`On the Ten Commandments, you’ve heard them all before, but could you remember them all at once? And don’t start raising technicalities like ‘it depends whether you use the Catholic numbering system or the Protestant one’. It’s a bit like naming the Sacraments, or the days of obligation: you know them all, but there’s no guarantee of your being able to name them all at once. In any case, you won’t be asked Catholic questions: this is a Protestant quiz.
On the ‘disciples’, clearly they mean ‘apostles’: but could you challenge that in a language that isn’t your own? That’s to say nothing of the fact that Bartholomew is called Nathaniel in St John’s Gospel; and don’t try and be smart and include Mary Magdalen – haven’t you read Fr Kirk’s book?

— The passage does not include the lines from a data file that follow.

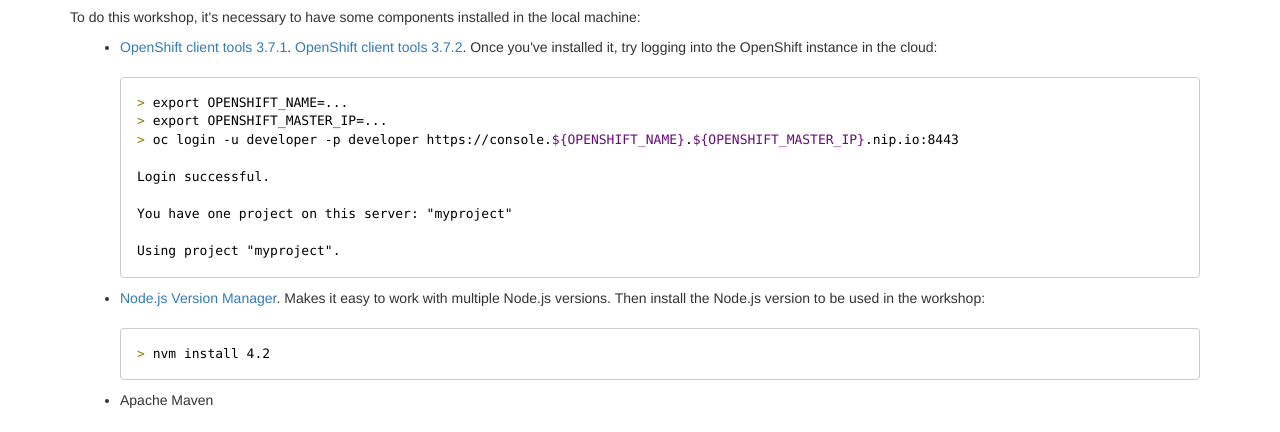
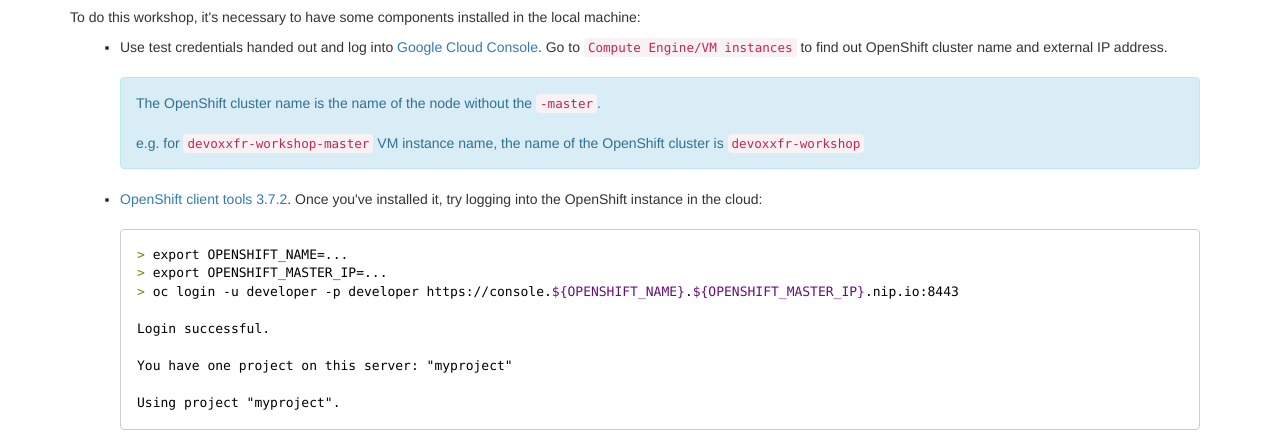
Before and after one commit to infinispan-demos/streaming-data-workshop, a plain HTML site: page workshop-steps/workshop.html in a window 1280 px wide. Shown: the part 123-555 px from the top of the page. Drawn offline with Linux system fonts and the light colour scheme.

Commit message:
Add initial Google Cloud steps
* To find out OpenShift cluster name and master IP address.

```diff
--- a/workshop-steps/workshop.html
+++ b/workshop-steps/workshop.html
@@ -53,8 +53,26 @@
   To do this workshop, it's necessary to have some components installed in the local machine:
 
   <ul>
+    <li>Use test credentials handed out and log into
+      <a href="https://console.cloud.google.com">Google Cloud Console</a>.
+
+      Go to
+      <code>Compute Engine/VM instances</code>
+      to find out OpenShift cluster name and external IP address.
+
+      <br/><br/>
+      <div class="alert alert-info" role="alert">
+        The OpenShift cluster name is the name of the node without the
+        <code>-master</code>.
+        <br/><br/>
+        e.g. for
+        <code>devoxxfr-workshop-master</code>
+        VM instance name, the name of the OpenShift cluster is
+        <code>devoxxfr-workshop</code>
+      </div>
+
+    </li>
     <li>
-      <a hre="https://github.com/openshift/origin/releases/tag/v3.7.1">OpenShift client tools 3.7.1</a>.
       <a hre="https://github.com/openshift/origin/releases/tag/v3.7.2">OpenShift client tools 3.7.2</a>.
       Once you've installed it, try logging into the OpenShift instance in the cloud:
       <br/><br/><pre><code>> export OPENSHIFT_NAME=...
```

The Protestant answer to ‘How many books are there in the Bible?’ is a consistent 66, and is a schoolboy fact in this country. I think all Christians agree on the 27 books in the New Testament, but the number of books that make it into the Old Testament varies from a Protestant 39 through a Catholic 46 to an Orthodox 51. And, even then, it depends on how you count them. Your asylum application might depend on what denomination you are.
Of course, the question about the number of chapters in John’s Gospel is not a piece of information that most Christians would generally reckon to carry in our heads, and the question about the colour of the Bible (referring to its cover) is, as far as I can tell, genuine, but – let us hope and pray – not common.

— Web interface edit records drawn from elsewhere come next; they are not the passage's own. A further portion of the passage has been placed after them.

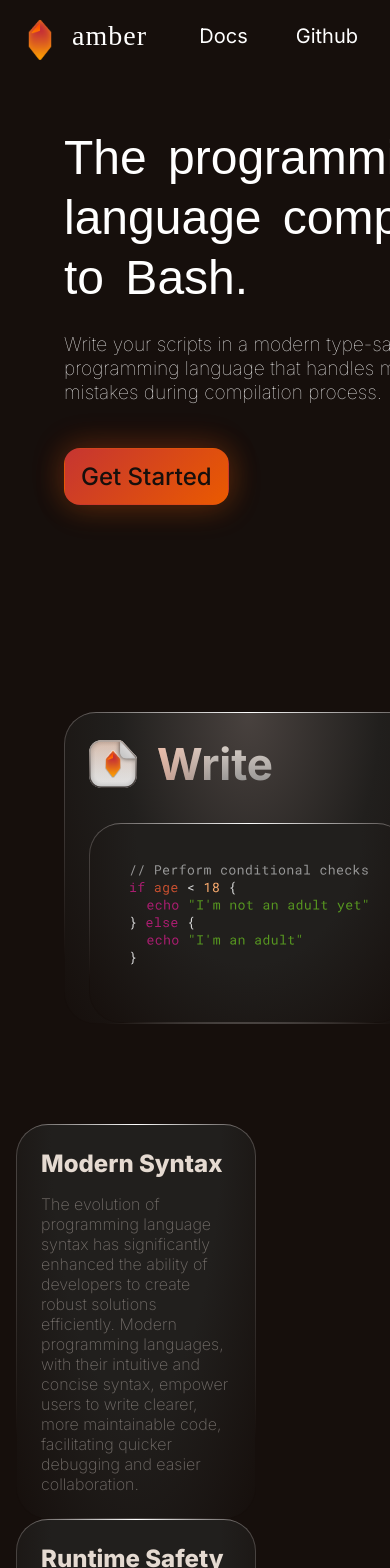
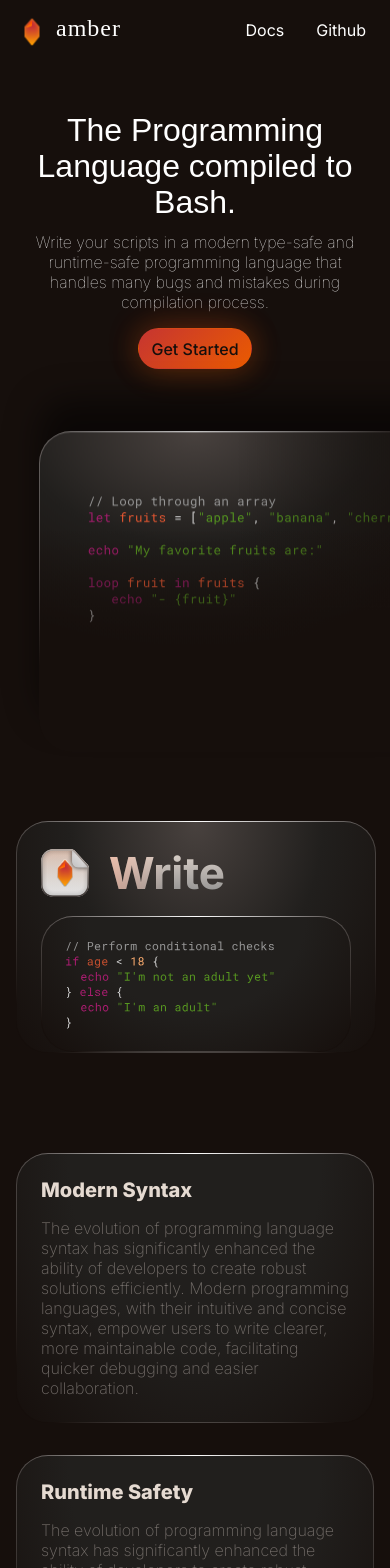
Before and after one commit to amber-lang/amber-website, a Next.js app: page / in a window 390 px wide. Shown: the top 1568 px of the page. Built offline with nearby package versions, Linux system fonts and the light colour scheme.

Commit message:
feat: mobile version

```diff
--- a/src/components/atoms/CallToActionButton/CallToActionButton.module.css
+++ b/src/components/atoms/CallToActionButton/CallToActionButton.module.css
@@ -1,17 +1,16 @@
 .cta {
-    display: block;
+    display: inline-block;
     margin-right: auto;
-    margin-top: 2.75rem;
     appearance: none;
     background: linear-gradient(135deg, #C63531, #EA5A00);
-    border-radius: 1rem;
+    border-radius: 5rem;
     border: 1pt solid transparent;
     cursor: pointer;
     font-size: 1.5rem;
     font-family: var(--font-geist-sans);
     font-weight: 500;
     color: var(--bg);
-    padding: 0.8rem 1rem;
+    padding: 1rem 1.2rem;
     box-shadow: 2px 4px 2rem #FF730033, -2px -4px 2rem #EC401033;
     transition: box-shadow 800ms, border 500ms;
     transition-timing-function: cubic-bezier(0,1.5,1,1);
@@ -21,3 +20,10 @@
         box-shadow: 2px 4px 2rem #FF730077, -2px -4px 2rem #EC401077;
     }
 }
+
+@media screen and (max-width: 720px) {
+    .cta {
+        font-size: 1rem;
+        padding: 0.6rem 0.75rem;
+    }
+}
--- a/src/components/views/Features/Features.module.css
+++ b/src/components/views/Features/Features.module.css
@@ -28,19 +28,6 @@
     }
 }
 
-@media screen and (max-width: 720px) {
-    .container {
-        display: block;
-        font-size: 1rem;
-        padding-left: 1rem;
-        padding-right: 1rem;
-
-        & h1 {
-            font-size: 1.25rem;
-        }
-    }
-}
-
 @media screen and (max-width: 1200px) {
     .container {
         padding-left: 1rem;
@@ -60,3 +47,21 @@
         }
     }
 }
+
+@media screen and (max-width: 720px) {
+    .container {
+        display: block;
+        font-size: 1rem;
+        padding-left: 1rem;
+        padding-right: 1rem;
+
+        & > * {
+            width: calc(100vw - 2rem);
+            margin-bottom: 2rem;
+        }
+
+        & h1 {
+            font-size: 1.25rem;
+        }
+    }
+}
--- a/src/components/views/Footer/Footer.module.css
+++ b/src/components/views/Footer/Footer.module.css
@@ -2,6 +2,7 @@
     margin-top: 4rem;
     height: calc(100vh - 10rem);
     background: radial-gradient(ellipse 50% 35% at bottom, #D5441C33, var(--bg));
+    text-align: center;
 
     .title {
         text-align: center;
@@ -35,3 +36,21 @@
     text-align: center;
     font-weight: 600;
 }
+
+@media screen and (max-width: 720px) {
+    .container {
+        .title h1 {
+            font-size: 3rem;
+        }
+
+        .caption h1 {
+            font-size: 1.5rem;
+        }
+    }
+}
+
+@media screen and (max-width: 420px) {
+    .container .title h1 {
+        font-size: 2.5rem;
+    }
+}
--- a/src/components/views/Jumbotron/Jumbotron.module.css
+++ b/src/components/views/Jumbotron/Jumbotron.module.css
@@ -25,6 +25,7 @@
             font-size: 3rem;
             word-spacing: 0.5rem;
             line-height: 3.75rem;
+            width: 30rem;
         }
 
         .paragraph {
@@ -33,6 +34,10 @@
             line-height: 1.5rem;
             font-weight: 100;
             width: 500px
+        }
+
+        .cta {
+            margin-top: 2.75rem;
         }
     }
 
@@ -105,3 +110,64 @@
         }
     }
 }
+
+@media screen and (max-width: 720px) {
+    .jumbotron {
+        flex-direction: column;
+
+        .text {
+            text-align: center;
+            margin-left: 0;
+
+            .heading {
+                font-size: 3rem;
+                line-height: 3rem;
+                width: auto;
+                margin-left: 2rem;
+                margin-right: 2rem;
+                word-spacing: inherit;
+            }
+
+            .paragraph {
+                width: auto;
+                margin-left: 4rem;
+                margin-right: 4rem;
+            }
+        }
+
+        .image .card {
+            width: 100vw;
+            height: 20rem;
+            margin-top: 3rem;
+            margin-left: 2rem;
+
+            .code {
+                width: 100vw;
+                margin-top: 4rem;
+            }
+        }
+    }
+}
+
+@media screen and (max-width: 420px) {
+    .jumbotron .text {
+        .heading {
+            font-size: 2rem;
+            line-height: 2.25rem;
+            margin: 0rem;
+        }
+
+        .paragraph {
+            font-size: 1rem;
+            line-height: 1.25rem;
+            margin-top: 0.75rem;
+            margin-left: 2rem;
+            margin-right: 2rem;
+        }
+
+        .cta {
+            margin: auto;
+            margin-top: 1rem;
+        }
+    }
+}
--- a/src/components/views/Jumbotron/Jumbotron.tsx
+++ b/src/components/views/Jumbotron/Jumbotron.tsx
@@ -6,8 +6,8 @@
         <div className={styles.jumbotron}>
             <div className={styles.text}>
                 <div className={styles.heading}>
-                    The programming <br />
-                    language compiled <br />
+                    The Programming
+                    Language compiled
                     to Bash.
                 </div>
                 <div className={styles.paragraph}>
@@ -15,9 +15,11 @@
                     runtime-safe programming language that handles
                     many bugs and mistakes during compilation process.
                 </div>
-                <CallToActionButton>
-                    Get Started
-                </CallToActionButton>
+                <div className={styles.cta}>
+                    <CallToActionButton>
+                        Get Started
+                    </CallToActionButton>
+                </div>
             </div>
             <div className={styles.image}>
                 <div className={styles.card}>
--- a/src/components/views/Nav/Nav.module.css
+++ b/src/components/views/Nav/Nav.module.css
@@ -5,7 +5,11 @@
     cursor: default;
 
     .logo {
-        display: inline;
+        display: inline-block;
+        position: relative;
+        object-fit: cover;
+        width: 48px;
+        height: 48px;
         vertical-align: middle;
     }
 
@@ -22,6 +26,7 @@
     .right-nav {
         display: inline-block;
         position: absolute;
+        vertical-align: middle;
         right: 1rem;
 
         .button {
@@ -33,6 +38,7 @@
             background-color: transparent;
             transition: background-color 100ms;
             cursor: pointer;
+            vertical-align: middle;
 
             &:hover {
                 background-color: #1d1613;
@@ -40,3 +46,21 @@
         }
     }
 }
+
+@media screen and (max-width: 720px) {
+    .nav {
+        .logo {
+            width: 32px;
+            height: 32px;
+        }
+
+        .logo-title {
+            font-size: 1.5rem;
+        }
+
+        .right-nav .button {
+            padding: 0.25rem 0.5rem;
+            font-size: 1rem;
+        }
+    }
+}
--- a/src/components/views/Nav/Nav.tsx
+++ b/src/components/views/Nav/Nav.tsx
@@ -4,13 +4,13 @@
 export default function Nav() {
     return (
         <nav className={styles.nav}>
-            <Image
-                src="/amber-logo.svg"
-                alt="Amber Logo"
-                className={styles.logo}
-                width={48}
-                height={48}
-            />
+            <div className={styles.logo}>
+                <Image
+                    src="/amber-logo.svg"
+                    alt="Amber Logo"
+                    fill
+                />
+            </div>
             <div className={styles["logo-title"]}>amber</div>
             <div className={styles["right-nav"]}>
                 <div className={styles["button"]}>Docs</div>
--- a/src/components/views/Pipeline/Pipeline.module.css
+++ b/src/components/views/Pipeline/Pipeline.module.css
@@ -108,3 +108,44 @@
         }
     }
 }
+
+@media screen and (max-width: 720px) {
+    .container {
+        padding: 0.25rem 1rem;
+        margin-top: 5rem;
+
+        .pipeline {
+            margin-top: 1rem;
+            width: calc(100vw - 6rem);
+            height: 11rem;
+
+            & .write, & .compile, & .execute {
+                margin: 0rem;
+                max-width: 20rem;
+            }
+        }
+    }
+}
+
+@media screen and (max-width: 420px) {
+    .container {
+        padding: 0.25rem 1rem;
+        margin-top: 3rem;
+
+        .pipeline {
+            margin-top: 1rem;
+            width: calc(100vw - 5rem);
+            height: 7rem;
+
+            & > * {
+                height: 8.5rem;
+            }
+
+            & .write, & .compile, & .execute {
+                margin: 0rem;
+                height: 5.5rem;
+                max-width: 20rem;
+            }
+        }
+    }
+}
--- a/src/components/views/Platforms/Platforms.module.css
+++ b/src/components/views/Platforms/Platforms.module.css
@@ -42,3 +42,32 @@
         }
     }
 }
+
+@media screen and (max-width: 1200px) {
+    .container {
+        .image-container {
+            height: 40vh;
+        }
+    }
+}
+
+@media screen and (max-width: 720px) {
+    .container {
+        .title h1 {
+            margin-top: 0rem;
+            font-size: 2rem;
+        }
+
+        .caption h1 {
+            font-size: 1.5rem;
+        }
+    }
+}
+
+@media screen and (max-width: 420px) {
+    .container {
+        .title h1 {
+            font-size: 1.5rem;
+        }
+    }
+}
```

The date of Pentecost, of course, depends on the date of Easter – but how many new converts would know that? How would you know it if you were meeting in somebody’s house under constant fear of arrest, with no access to the sacraments, no parish priest, and nothing to guide you through the seasons of the Church’s year?

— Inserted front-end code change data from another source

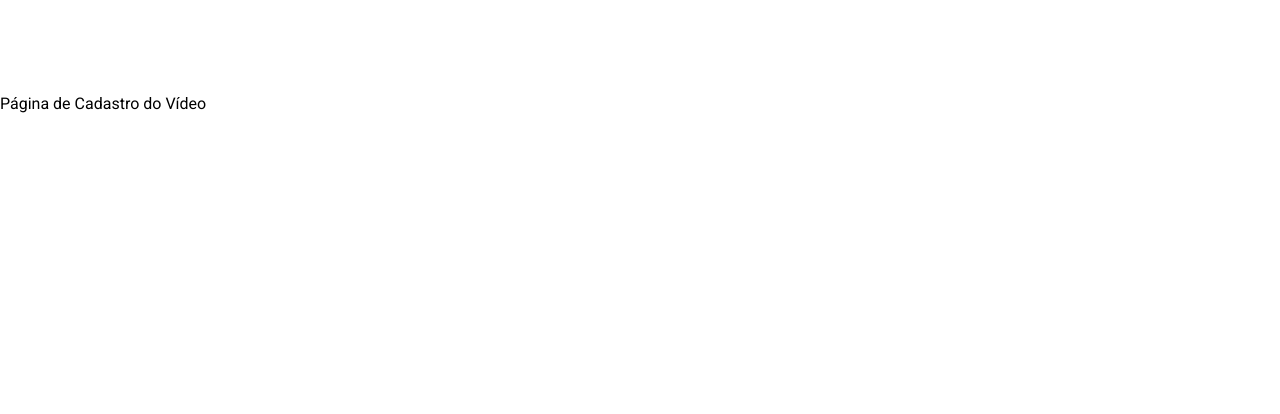
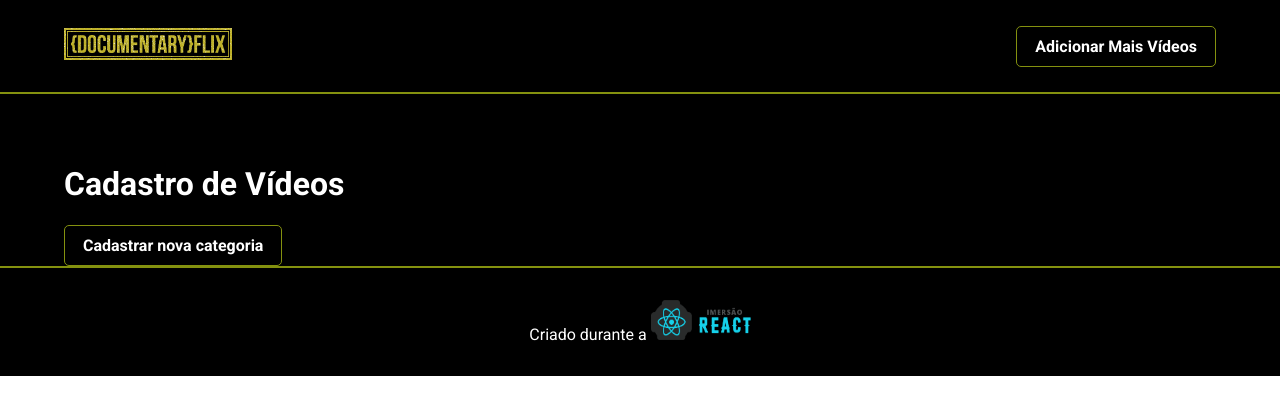
Before and after one commit to Kamila-Vieira/DocumentaryFlix, a React (Create React App) app: page /cadastro/video in a window 1280 px wide. Shown: the top 414 px of the page. Built offline with nearby package versions, Linux system fonts and the light colour scheme.

Commit message:
alterações gerais

```diff
--- a/src/components/Footer/index.js
+++ /dev/null
@@ -1,28 +0,0 @@
-import React from 'react';
-import { FooterBase } from './styles';
-/* import logoMain from '../../assets/img/logoMain.png';*/
-import logoImersao from '../../assets/img/logoImersao.png';
-
-function Footer() {
-  return (
-    <FooterBase>
-     {/* <a href="https://www.alura.com.br/">
-        <img src="https://www.alura.com.br/assets/img/alura-logo-white.1570550707.svg" alt="Logo Alura" />
-      </a>
-       <p/>
-      <a href="https://tech-dev-flix.vercel.app/">
-        <img src={logoMain} alt="Logo tech.dev.flix" />
-      </a> */}
-      <p>
-        Criado durante a
-        {' '}
-        <a className="logo" href="https://www.alura.com.br/imersao-react">
-          <img src={logoImersao} alt="Imersão react da Alura" width="100" height="40"/>
-        </a>
-
-      </p>
-    </FooterBase>
-  );
-}
-
-export default Footer;
--- /dev/null
+++ b/src/components/PageDefault/Footer/index.js
@@ -0,0 +1,19 @@
+import React from 'react';
+import { FooterBase } from './styles';
+/* import logoMain from '../../assets/img/logoMain.png';*/
+import logoImersao from '../../../assets/img/logoImersao.png';
+
+function Footer() {
+  return (
+    <FooterBase>
+      Criado durante a
+        {' '}
+        <a className="logo" href="https://www.alura.com.br/imersao-react" target="_blank">
+          <img src={logoImersao} alt="Imersão react da Alura" width="100" height="40" />
+        </a>
+
+    </FooterBase>
+  );
+}
+
+export default Footer;
--- a/src/components/Footer/styles.js
+++ b/src/components/PageDefault/Footer/styles.js
@@ -10,10 +10,6 @@ export const FooterBase = styled.footer`
   padding-bottom: 32px;
   color: var(--white);
   text-align: center;
-  .logo{
-    height: 30%;
-
-  }
   @media (max-width: 800px) {
     margin-bottom: 50px;
   }
--- a/src/components/Menu/index.js
+++ b/src/components/PageDefault/Menu/index.js
@@ -1,18 +1,19 @@
 import React from 'react';
-import logoMain from '../../assets/img/logoMain.png';
+import {Link} from 'react-router-dom';
+import logoMain from '../../../assets/img/logoMain.png';
 import './Menu.css';
-import Button from '../Button';
+import Button from '../../Button';
 // import ButtonLink from './components/ButtonLink';
 
 function Menu(){
 
     return(
         <nav className="Menu">
-            <a href="/">
+            <Link to="/">
             <img className="Logo" src={logoMain} alt="Tech.Dev.Flix logo"/>
-            </a>
-            <Button as="a" className="ButtonLink" href="/">
-                Novo Vídeo
+            </Link>
+            <Button as={Link} to="/cadastro/video" className="ButtonLink">
+                Adicionar Mais Vídeos
             </Button>
         </nav>
     );
--- /dev/null
+++ b/src/components/PageDefault/index.js
@@ -0,0 +1,31 @@
+import React from 'react';
+import Menu from './Menu';
+import Footer from './Footer';
+import syled from 'styled-components';
+import styled from 'styled-components';
+
+
+const Main = styled.main`
+    background-color: var(--black);
+    color: var(--white);
+    flex:1;
+    padding-top:50px;
+    padding-left: 5%;
+    padding-right: 5%;
+
+`;
+
+function PageDefault({children}){
+    return(
+            <>
+            <Menu />
+                <Main>
+                    {children}
+                </Main>
+            <Footer/>
+            </>
+    );
+
+}
+
+export default PageDefault;
--- a/src/index.css
+++ b/src/index.css
@@ -26,3 +26,10 @@ body {
 a {
   color: inherit;
 }
+
+#root{
+/*   min-height: 100vh;
+ */  min-height: calc(100vh - var (--bodyPaddingTop));
+  display: flex;
+  flex-direction: column;
+}
--- a/src/index.js
+++ b/src/index.js
@@ -1,22 +1,19 @@
 import React from 'react';
 import ReactDOM from 'react-dom';
 import './index.css';
-import App from './App';
+import Home from './pages/Home';
 import {BrowserRouter, Switch, Route} from 'react-router-dom';
+import CadastroVideo from './pages/cadastro/video';
 
-function CadastroVideo(){
-  return(
-    <div>
-      Página de Cadastro do Vídeo
-    </div>
-  )
-}
-
+const NaoExiste = () => (<div>Página 404</div>)
 ReactDOM.render(
  <BrowserRouter>
     <Switch>
+      < Route path="/" component={Home} exact/>
       < Route path="/cadastro/video" component={CadastroVideo} />
-      < Route path="/" component={App} />
-    </Switch>   </BrowserRouter>,
+      {/* erro 404: QUANDO A PAGINA NÃO EXISTIR*/}
+      < Route component={NaoExiste} />
+    </Switch>
+    </BrowserRouter>,
   document.getElementById('root')
 );
--- /dev/null
+++ b/src/pages/cadastro/video/index.js
@@ -0,0 +1,18 @@
+import React from 'react';
+import PageDefault from '../../../components/PageDefault';
+import { Link } from 'react-router-dom';
+import Button from '../../../components/Button';
+
+function CadastroVideo(){
+    return(
+        <PageDefault>
+            <h1>Cadastro de Vídeos</h1>
+            <Button as={Link} to="/cadastro/categoria">
+                Cadastrar nova categoria
+            </Button>
+        </PageDefault>
+    )
+  }
+
+
+  export default CadastroVideo;
```
Also changed, not shown: src/pages/Home/index.js (renamed from src/App.js, +7 -7 lines), src/components/PageDefault/Menu/Menu.css (renamed from src/components/Menu/Menu.css), src/components/PageDefault/Menu/components/ButtonLink/index.js (renamed from src/components/Menu/components/ButtonLink/index.js), src/data/dados_iniciais.json (renamed from src/components/data/dados_iniciais.json).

Question 7 falls on a technicality, but I suppose converts could be expected to know the name of Jesus’ foster-father. Questions 8 and 9 seem to me to allow a broad range of acceptable answers, and question 10 presumably refers to Lazarus; although Jesus also raised Jairus’ daughter, and the son of the widow of Nain. Would you have remembered that Lazarus is only in John’s Gospel? Or that the widow of Nain is only in Luke? Or that Jairus’ daughter appears in all three Synoptic Gospels, but not in John? Well done if you did!
This business has made the news recently because of a report of the All Party Parliamentary Group for International Freedom of Religion called Freedom Declared. It makes the important point that Christian converts are being granted or denied asylum in this country on the basis of their knowledge of ‘Bible trivia’. Many of these questions have answers that anyone might or might not know; and the more you know about Christianity from the inside, the more you want to take issue with the questions. Equally, asking ‘general knowledge’ questions about the Bible could be playing into the hands of chancers who can just learn the stuff to play the system. To add to the craziness of it all, imagine being a terrified convert trying to communicate through an interpreter: one Iranian applicant had his claim rejected because his interpreter didn’t know the English word for the last book of the Bible, which he gave according to the Farsi name which the applicant had used.
How can we break this Kafkaesque loop in which it seems a number of genuine Christian asylum-seekers are finding themselves? We must pray, undoubtedly – but perhaps the time has come for some of us to offer some help. Any suggestions?